Proposed ballot measure seeks ND ethics commission, other anti-corruption policies in state constitution
BISMARCK—A backer of a proposed anti-corruption ballot measure said Wednesday, Jan. 31, there are "a lot of little opportunities" for unethical behavior in North Dakota that could be deterred with their pitch to amend the state constitution.
Measure supporters submitted a proposed petition to the Secretary of State's Office for review Wednesday. They hope to put it on the November ballot, meaning they'll need 26,904 signatures by the end of the day July 9.
The measure would establish a state ethics commission that could investigate alleged violations "related to government ethics, lobbying, gifts to public officials, conflict of interest, government contracts, recusal, campaign finance, or corruption." It could issue subpoenas, take sworn testimony and conduct hearings during its investigation, refer complaints to the appropriate authorities and issue "advisory opinions."
The measure would also prohibit lobbyists from giving gifts to public officials, prevent public officials from lobbying for two years after holding office and prevent candidates and public officials from allocating campaign contributions for personal use.
"From my experience in state government, you lose your compass sometimes as to what is ethical and what isn't," said former Deputy Agriculture Commissioner Dina Butcher, the sponsoring committee's chairwoman.
The sponsoring committee's 32 members includes Democratic state Sen. Tim Mathern, Fargo City Commissioner John Strand, former Republican Public Service Commissioner Susan Wefald and Ellen Chaffee, the former president of Valley City and Mayville state universities who ran for lieutenant governor as a Democrat in 2012. Butcher ran unsuccessfully for agriculture commissioner in 1996 as a Republican.
The proposed measure would also require the Legislature to enact laws to disclose money spent to influence elections and "state government action," but Sen. Jonathan Casper, R-Fargo, noted legislators passed a new law last year that boosts campaign finance reporting. Casper was the primary sponsor of the bill, which included a prohibition on using campaign funds for personal use.

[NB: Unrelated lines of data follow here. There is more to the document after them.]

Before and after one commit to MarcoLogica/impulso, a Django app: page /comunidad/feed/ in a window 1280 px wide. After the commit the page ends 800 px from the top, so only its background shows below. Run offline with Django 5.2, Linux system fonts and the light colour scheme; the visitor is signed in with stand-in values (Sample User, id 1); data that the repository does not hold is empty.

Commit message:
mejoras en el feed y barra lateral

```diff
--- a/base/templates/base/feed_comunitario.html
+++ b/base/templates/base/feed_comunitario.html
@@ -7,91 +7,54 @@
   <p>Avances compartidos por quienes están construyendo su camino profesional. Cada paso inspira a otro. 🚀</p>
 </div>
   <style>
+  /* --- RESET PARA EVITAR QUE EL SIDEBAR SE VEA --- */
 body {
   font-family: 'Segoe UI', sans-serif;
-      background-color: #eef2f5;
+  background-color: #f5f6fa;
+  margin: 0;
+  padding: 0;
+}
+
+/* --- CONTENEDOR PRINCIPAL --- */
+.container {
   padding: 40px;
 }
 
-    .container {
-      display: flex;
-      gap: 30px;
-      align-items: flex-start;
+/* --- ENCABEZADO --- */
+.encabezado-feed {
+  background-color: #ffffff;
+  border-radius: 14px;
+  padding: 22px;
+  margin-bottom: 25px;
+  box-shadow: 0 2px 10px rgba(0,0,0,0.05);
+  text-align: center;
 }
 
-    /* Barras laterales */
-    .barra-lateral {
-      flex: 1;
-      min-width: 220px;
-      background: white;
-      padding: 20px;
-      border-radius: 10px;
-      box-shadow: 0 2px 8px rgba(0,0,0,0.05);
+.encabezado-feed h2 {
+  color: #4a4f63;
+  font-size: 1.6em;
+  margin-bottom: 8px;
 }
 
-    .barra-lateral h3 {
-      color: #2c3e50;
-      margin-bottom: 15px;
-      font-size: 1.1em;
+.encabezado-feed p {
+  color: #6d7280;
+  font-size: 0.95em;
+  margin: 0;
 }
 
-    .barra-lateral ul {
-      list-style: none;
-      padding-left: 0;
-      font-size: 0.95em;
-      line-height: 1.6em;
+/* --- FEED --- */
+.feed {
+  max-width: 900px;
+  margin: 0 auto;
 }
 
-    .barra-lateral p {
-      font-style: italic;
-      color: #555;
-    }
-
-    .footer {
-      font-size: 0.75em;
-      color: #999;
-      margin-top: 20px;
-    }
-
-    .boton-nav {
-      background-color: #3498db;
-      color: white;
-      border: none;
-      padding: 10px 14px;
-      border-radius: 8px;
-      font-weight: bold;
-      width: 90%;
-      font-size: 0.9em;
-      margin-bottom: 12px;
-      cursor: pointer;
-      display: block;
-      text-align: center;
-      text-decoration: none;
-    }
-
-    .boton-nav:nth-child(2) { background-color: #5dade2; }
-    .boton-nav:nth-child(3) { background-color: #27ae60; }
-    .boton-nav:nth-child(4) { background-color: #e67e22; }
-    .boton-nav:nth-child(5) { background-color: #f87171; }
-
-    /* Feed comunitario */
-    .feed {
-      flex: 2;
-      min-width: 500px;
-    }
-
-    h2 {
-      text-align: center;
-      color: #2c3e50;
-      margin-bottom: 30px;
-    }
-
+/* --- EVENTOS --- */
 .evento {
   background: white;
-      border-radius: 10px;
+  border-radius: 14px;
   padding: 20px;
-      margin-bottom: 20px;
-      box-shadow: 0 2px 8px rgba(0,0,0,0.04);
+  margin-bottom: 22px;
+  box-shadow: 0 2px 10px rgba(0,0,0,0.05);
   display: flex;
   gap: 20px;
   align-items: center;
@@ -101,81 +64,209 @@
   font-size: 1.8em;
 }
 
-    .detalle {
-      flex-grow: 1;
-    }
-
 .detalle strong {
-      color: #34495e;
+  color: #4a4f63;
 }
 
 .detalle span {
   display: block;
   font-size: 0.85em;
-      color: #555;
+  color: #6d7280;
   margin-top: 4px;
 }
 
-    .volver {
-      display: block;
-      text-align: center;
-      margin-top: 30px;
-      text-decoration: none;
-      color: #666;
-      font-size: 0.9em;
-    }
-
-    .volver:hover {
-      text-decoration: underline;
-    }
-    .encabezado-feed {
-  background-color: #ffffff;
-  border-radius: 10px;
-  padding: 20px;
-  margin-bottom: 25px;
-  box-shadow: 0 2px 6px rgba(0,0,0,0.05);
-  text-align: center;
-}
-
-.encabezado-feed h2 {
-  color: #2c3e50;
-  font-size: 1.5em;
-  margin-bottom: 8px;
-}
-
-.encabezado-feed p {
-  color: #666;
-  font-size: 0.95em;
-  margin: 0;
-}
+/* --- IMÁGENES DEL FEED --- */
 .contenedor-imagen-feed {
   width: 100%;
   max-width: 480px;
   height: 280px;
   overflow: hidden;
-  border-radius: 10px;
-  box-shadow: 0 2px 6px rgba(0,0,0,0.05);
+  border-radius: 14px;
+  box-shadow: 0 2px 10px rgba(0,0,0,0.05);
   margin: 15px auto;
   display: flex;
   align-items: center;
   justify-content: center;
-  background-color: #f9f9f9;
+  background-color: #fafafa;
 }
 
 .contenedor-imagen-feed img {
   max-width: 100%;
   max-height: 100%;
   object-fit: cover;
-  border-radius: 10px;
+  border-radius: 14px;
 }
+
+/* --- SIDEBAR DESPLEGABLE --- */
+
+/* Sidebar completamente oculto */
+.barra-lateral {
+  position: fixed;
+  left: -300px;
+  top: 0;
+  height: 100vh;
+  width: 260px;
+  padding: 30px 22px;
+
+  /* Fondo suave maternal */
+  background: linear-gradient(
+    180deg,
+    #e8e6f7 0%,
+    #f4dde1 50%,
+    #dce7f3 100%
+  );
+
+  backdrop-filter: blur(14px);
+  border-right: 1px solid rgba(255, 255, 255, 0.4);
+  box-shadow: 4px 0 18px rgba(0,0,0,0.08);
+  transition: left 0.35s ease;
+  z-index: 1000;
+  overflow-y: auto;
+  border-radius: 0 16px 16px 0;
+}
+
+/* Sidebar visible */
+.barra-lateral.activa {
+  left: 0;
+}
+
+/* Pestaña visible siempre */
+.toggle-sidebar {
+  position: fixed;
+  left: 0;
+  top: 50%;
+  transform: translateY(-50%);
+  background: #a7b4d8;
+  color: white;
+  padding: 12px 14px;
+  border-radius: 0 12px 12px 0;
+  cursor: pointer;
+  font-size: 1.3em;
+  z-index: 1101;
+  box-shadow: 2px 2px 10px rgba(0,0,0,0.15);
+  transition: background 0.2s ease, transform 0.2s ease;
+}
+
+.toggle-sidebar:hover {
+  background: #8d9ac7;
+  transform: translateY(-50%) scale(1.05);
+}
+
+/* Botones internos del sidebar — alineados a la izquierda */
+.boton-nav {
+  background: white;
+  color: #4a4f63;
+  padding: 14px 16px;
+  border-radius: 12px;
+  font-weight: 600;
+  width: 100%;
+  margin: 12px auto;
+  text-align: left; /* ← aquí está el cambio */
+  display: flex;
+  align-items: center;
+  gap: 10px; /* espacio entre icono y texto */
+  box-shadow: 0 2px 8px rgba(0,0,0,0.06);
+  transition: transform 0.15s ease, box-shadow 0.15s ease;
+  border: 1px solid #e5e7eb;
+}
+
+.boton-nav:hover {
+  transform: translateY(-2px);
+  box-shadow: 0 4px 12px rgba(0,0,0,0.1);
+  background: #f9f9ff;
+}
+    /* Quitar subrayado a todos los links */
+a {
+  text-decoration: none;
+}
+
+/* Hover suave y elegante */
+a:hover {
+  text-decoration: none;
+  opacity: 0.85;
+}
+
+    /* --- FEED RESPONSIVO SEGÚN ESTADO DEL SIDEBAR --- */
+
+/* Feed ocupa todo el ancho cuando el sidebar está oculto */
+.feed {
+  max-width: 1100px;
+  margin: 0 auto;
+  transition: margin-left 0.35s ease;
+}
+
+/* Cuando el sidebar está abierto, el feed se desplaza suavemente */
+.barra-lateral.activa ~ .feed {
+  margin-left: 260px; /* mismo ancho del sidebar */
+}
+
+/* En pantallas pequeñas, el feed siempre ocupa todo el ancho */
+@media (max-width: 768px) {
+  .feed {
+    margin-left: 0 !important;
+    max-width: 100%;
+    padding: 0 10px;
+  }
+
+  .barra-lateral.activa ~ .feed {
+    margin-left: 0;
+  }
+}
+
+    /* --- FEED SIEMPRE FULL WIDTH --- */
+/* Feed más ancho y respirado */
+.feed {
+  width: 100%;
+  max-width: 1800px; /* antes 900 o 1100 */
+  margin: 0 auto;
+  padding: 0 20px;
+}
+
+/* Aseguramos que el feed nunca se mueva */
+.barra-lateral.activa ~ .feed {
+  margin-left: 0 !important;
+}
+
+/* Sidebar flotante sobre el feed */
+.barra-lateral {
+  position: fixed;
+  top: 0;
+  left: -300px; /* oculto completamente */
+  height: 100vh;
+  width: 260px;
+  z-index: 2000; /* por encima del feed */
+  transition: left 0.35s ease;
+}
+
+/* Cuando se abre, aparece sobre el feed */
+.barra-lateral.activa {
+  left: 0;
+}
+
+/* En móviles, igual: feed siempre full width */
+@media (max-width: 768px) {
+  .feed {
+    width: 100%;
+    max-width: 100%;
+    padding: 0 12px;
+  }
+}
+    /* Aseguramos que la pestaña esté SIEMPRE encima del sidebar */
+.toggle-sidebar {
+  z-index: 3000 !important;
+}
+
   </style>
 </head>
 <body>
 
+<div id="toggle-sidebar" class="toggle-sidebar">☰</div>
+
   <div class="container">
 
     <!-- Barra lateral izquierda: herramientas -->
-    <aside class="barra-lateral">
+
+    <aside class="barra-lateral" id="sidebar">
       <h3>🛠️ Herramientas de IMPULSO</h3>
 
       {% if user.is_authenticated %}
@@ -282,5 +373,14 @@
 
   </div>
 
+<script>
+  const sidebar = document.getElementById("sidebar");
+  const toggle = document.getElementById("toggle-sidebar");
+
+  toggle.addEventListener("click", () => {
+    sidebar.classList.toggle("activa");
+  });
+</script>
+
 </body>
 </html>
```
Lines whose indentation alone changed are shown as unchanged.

As for the ethics commission, Casper worried that complaints would be used as a "political play" rather than to improve government. He also noted that the measure would require an annual $750,000 transfer from the Bank of North Dakota to support the commission's work.
"I think that we have an ethics commission in every coffee shop and every public gathering place across the state of North Dakota, that the more information voters have, they can exercise their right to vote every four years," Casper said. "That's the best place for those decisions to be made."
House Minority Leader Corey Mock, D-Grand Forks, said Democrats have introduced legislation to form an ethics commission every session since 2011. He said it's a good idea to turn to voters if the Republican-controlled Legislature won't approve it.
"I believe that North Dakotans, while they may trust their government, they also say, 'trust but verify,'" he said. "I think the people of the state deserve the assurance that there is some oversight of their elected and appointed officials."